A retired FBI agent with psychological gifts is assigned to help track down "The Tooth Fairy", a mysterious serial killer. Aiding him is imprisoned forensic psychiatrist Dr. Hannibal "The Cannibal" Lecter.
For twenty-five years in Invercargill, New Zealand, Burt Munro (1899-1978) has been working on increasing the speed of his motorcycle, a 1920 Indian. He dreams of taking it to the Bonneville Salt Flats to see how fast it will go. By the early 1960s, heart disease threatens his life, so he mortgages his house and takes a boat to Los Angeles, buys an old car, builds a makeshift trailer, gets the Indian through customs, and heads for Utah. Along the way, people he meets are charmed by his open, direct friendliness. If he makes it to Bonneville, will they let an old guy on the flats with makeshift tires, no brakes, and no chute? And will the Indian actually respond?Written by
When Burt Munro and the Air Force guy make the left turn onto the salt flats, we see in the background the double-ended arrow indicating that the road ends and drivers must make a right or left turn. Below the double-ended arrow, we can see iconic angle arrows also pointing left and right. Arrows of this type were not introduced onto the roads until the mid-1980s. See more »
[rolling a distance gauge]
93... 94... 95... 96... 97...
See more »
A beautifully simple tale with great vibes and no villains.

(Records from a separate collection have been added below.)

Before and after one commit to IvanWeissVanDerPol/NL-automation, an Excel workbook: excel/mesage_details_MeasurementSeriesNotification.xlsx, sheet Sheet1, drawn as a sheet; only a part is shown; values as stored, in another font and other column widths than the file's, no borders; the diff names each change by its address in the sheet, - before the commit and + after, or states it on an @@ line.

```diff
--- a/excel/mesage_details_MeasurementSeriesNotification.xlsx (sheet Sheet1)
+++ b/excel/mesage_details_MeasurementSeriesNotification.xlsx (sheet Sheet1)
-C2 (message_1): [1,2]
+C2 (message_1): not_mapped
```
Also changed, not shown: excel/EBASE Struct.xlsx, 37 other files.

All I knew about this movie going in was that it was the life story of an Ivan Mauger-type motorcyclist whom I'd never heard of; that he was a Southlander; and that Anthony Hopkins was playing the chap - complete with a rolled rrrr's Southland accent. I came away with a feeling similar to when I first saw "Tucker the man & his dream" and "Cool runnings" - A genuine feeling of euphoria that someone whom I ordinarily would have little particular interest in, has accomplished a dream. Roger Donaldson has created a rare cinematic masterpiece with "The world's fastest Indian" - he has crafted a feel-good movie which achieves a "Field of dreams" emotional level with a climax which is deliberately low-key and in keeping with the subject matter. Despite the fact that Burt Munro's efforts set an as-yet unbeaten world record, he was a humble bloke who just went back to his shed at the end of the day to tinker. I loved this movie because it tells a straight-forward tale of someone so fixed on his dream that anyone he comes into contact with simply can't help but do what they can to help him. There are no villains in this movie - except bad luck and circumstance. And the way Munro overcomes adversity is incredibly charming, and an inspiration to anyone. Sir Anthony Hopkins is incredible, as usual. There aren't many actors who could pull off the Antipodean twang and the Southland R-rolling to boot! But Hopkins carries it off almost impeccably. The shimmering cinematography on the Bonneville salt flats is another highlight of this masterpiece, and I think I'm going to have to see it again before it winds up its run at my local cinema to fully appreciate it! (The first time I was too caught up in the agony of Burt's struggle!) This truly is a great flick. Probably not an Oscar winner, but for me, "World's fastest Indian" belongs alongside the aforementioned "Tucker," etc. There's probably not much point in releasing it in the United States - it's not their kind of feel-good movie. But I sure hope Donaldson takes it to Cannes...the Europeans should like it as much as "Whale rider."
109 of 120 people found this review helpful.
Was this review helpful to you?
| Report this